Das Mannheimer Barockschloss und der Ehrenhof bei blauem Himmel.


The MCCR studies the resilience of societies in times of crisis. A multidisciplinary research team from economic and social sciences, data and computer science, and media and communication studies seek to understand the complex impact of crisis situations on society. The aim of the MCCR is to better understand and improve the resilience of society in times of crises.


To discuss and study societal resilience in times of crises, especially when applying a multidisciplinary perspective, a common language based on clear definitions is required. Our definitions of concepts are sufficiently general to cover many different crisis situations, and at the same time specific enough to allow systematic empirical evaluation.

  • Crisis

    We understand a crisis as a critical, non-routine situation for a society which demands immediate attention and action to prevent or mitigate damage to or loss of the well-being of society and its constituent parts when its pillars such as economic prosperity, health, safety, fiscal capacity, democratic institutions, and procedures are threatened. In such a non-routine situation where much is at stake, conventional wisdom and established best practices fail, while decisions have to be made under high levels of uncertainty.

  • Resilience
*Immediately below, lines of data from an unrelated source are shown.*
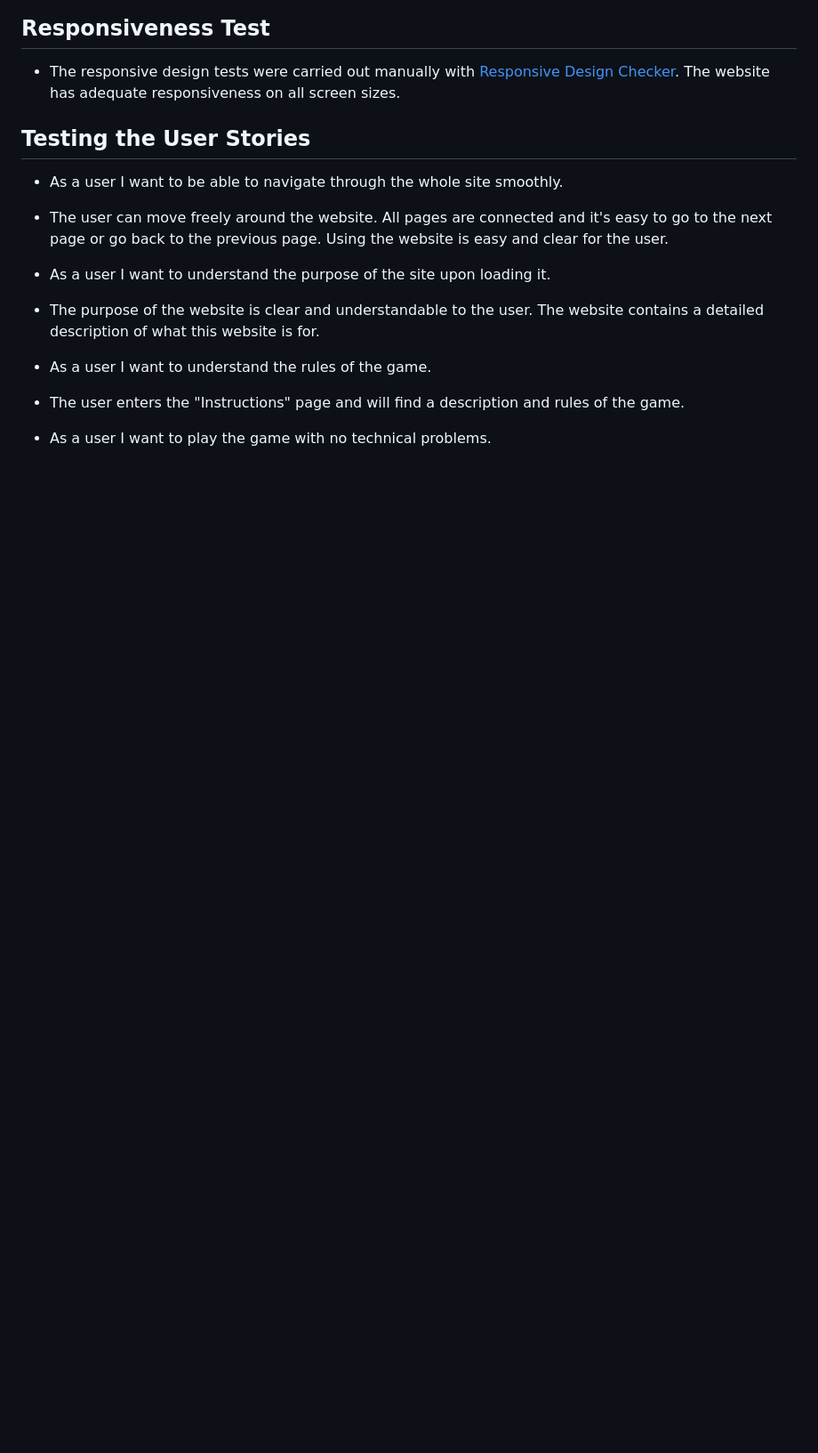
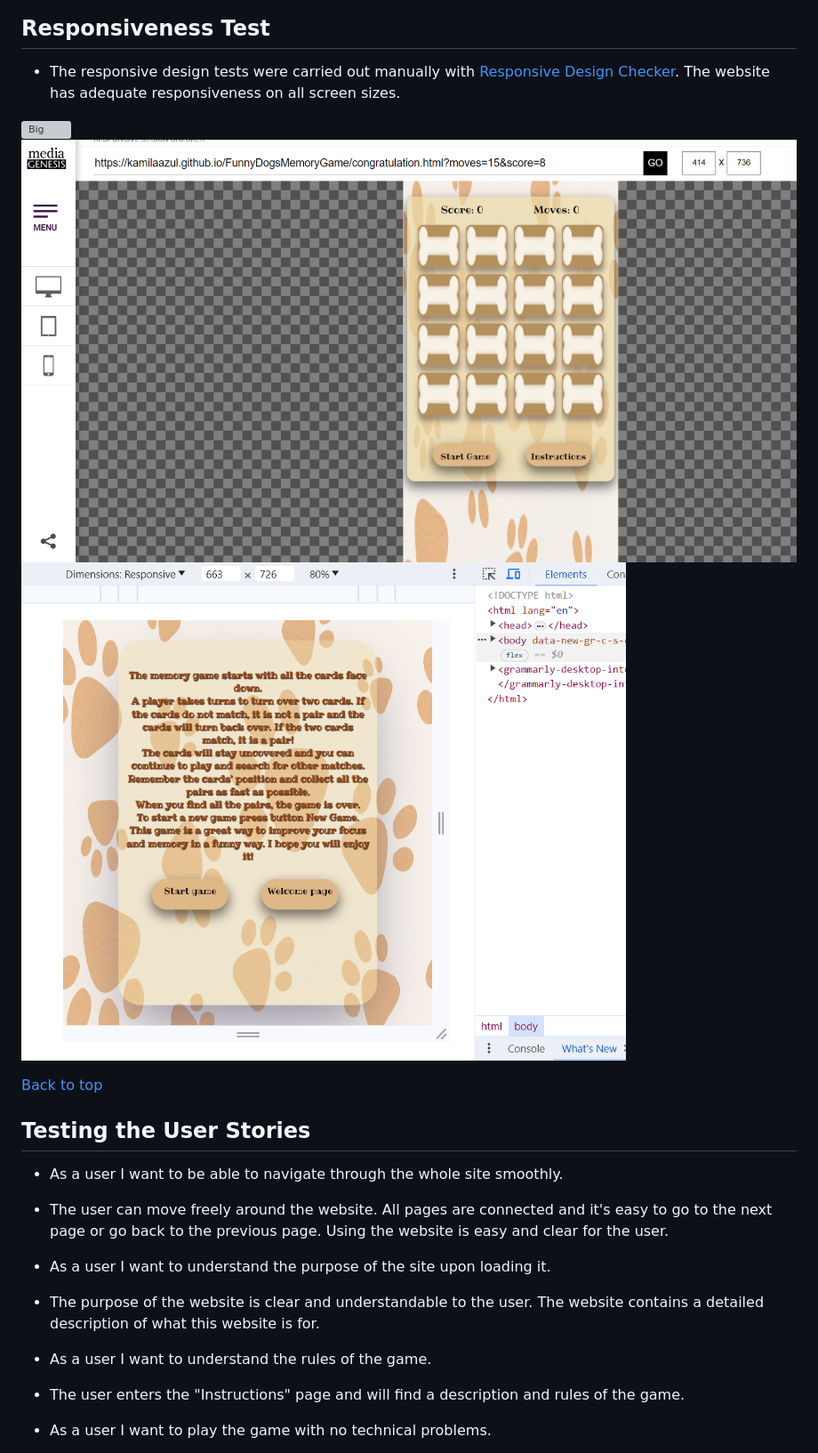
Before and after one commit to KamilaAzul/FunnyDogsMemoryGame, a Markdown page: TESTING.md, the part around the change printed below. Shown: that part at 89% size. Drawn GitHub-style; pictures changed too: images/Testing/Medium.png (added), images/Testing/smallScreen.png (added); blank space fills up the shorter version; grey boxes are pictures that could not be loaded.

```diff
--- a/TESTING.md
+++ b/TESTING.md
@@ -68,6 +105,12 @@ The CSS validator didn't detect any errors.
 
 * The responsive design tests were carried out manually with [Responsive Design Checker](https://www.responsivedesignchecker.com/).
 The website has adequate responsiveness on all screen sizes.
+
+![Big](images/Testing/BigScreen.png)
+![Small](images/Testing/smallScreen.png)
+![Medium](images/Testing/Medium.png)
+
+[Back to top](<#testing>)
 
 ## Testing the User Stories
 
```
Also changed, not shown: other parts of TESTING.md (+75 -36 lines), images/Testing/CongratulationsPage.png (added), images/Testing/htmlValidator.png (added), images/Testing/validationHtml.png (added), 3 other files.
    We understand resilience as the capacity to absorb, respond to, and recover from crises. In order to evaluate the degree to which a society is resilient it is important to compare its diversion from its initial state, and whether it is able to bounce back or improve. In an ideal case, a crisis serves as an opportunity to move to a post-crisis state that is more favorable than the pre-crisis state. Thus, measures of crucial indicators of wellbeing or stress provide an indication whether society recovers despite the impact of crises (see figure below). Critically, the resilience of any part of society depends on the complex interaction of the perceptions, preferences, and actions of societal actors, and we need to understand and explain the forces that affect these perceptions, preferences, and actions before and during a crisis. These forces can both (i) undermine resilience up to the point where a crisis is triggered and (ii) be amplified by a crisis which reinforces its effects on societal actors.

    The figure below shows different developments of a societal variable (ordinate) over time (abscissa). In all five scenarios, the societal variable initially is at a high level, and we assume that such a high level is desirable from the society’s perspective. When a crisis hits (blue box), the variable may not react at all (scenario 1) or in different ways as exemplified in scenarios 2–5. According to our definition of resilience, the societal variable shows resilience in scenarios 1, 2, and 3 where it either keeps or regains its pre-crisis level or even achieves a higher level post-crisis. In contrast, the societal variable is not resilient in scenarios 4 and 5 where it remains on a lower level or permanently deteriorates post-crisis.

Societal resilience in times of crises

Societal resilience has become a guiding principle for policy planning in Western democratic societies. However, recent events such as the COVID-19 pandemic or economic and political turmoil have underscored the lack of robust theoretical, methodological, and empirical knowledge to explain and improve societal resilience during times of crises. In response to this pressing need, the MCCR strives to investigate societal resilience in times of crises.

Investigating resilience of individuals and institutions

Given that societal resilience is determined by the resilience of its constituent elements on the micro level and their interactions, we will investigate the resilience of individuals in various domains of life as well as their complex interactions with each other and with institutions, public policies, and interventions designed to improve societal resilience.

The Mannheim Center for Crisis Research will develop and apply theory-guided empirical approaches to study

  1. the resilience of individuals regarding their health, work situation, and decision-making,
  2. their resilience as citizens in the context of political preferences, perceptions, and beliefs and their interactions with media and politicians, and
  3. the resilience of institutions and the effectiveness of public policies devised to improve societal resilience and their interactions with the resilience of individuals.

Dealing with the complexity of crisis effects

The investigation of the complex effects of crises on societal resilience requires multidisciplinary research and overcoming methodological challenges which result from the highly dynamic development and heterogenous effects of crises. Drawing on the University of Mannheim's excellent economic and social science disciplines, researchers from different fields will collaborate to develop and apply innovative methods for more fine-grained and quicker causal analyses which are necessary to explain societal resilience in times of crises. To achieve this goal, the Mannheim Center for Crisis Research will implement innovative organizational measures that surmount communication barriers between disciplines and establish a common research platform.

Advancing evidence-based policymaking in crises

The research will focus on Germany, although some projects will examine specific aspects of societal resilience in the context of the European Union (EU) and non-EU countries. The Mannheim Center for Crisis Research will provide valuable explanations of societal resilience and advance evidence-based policymaking in times of crises.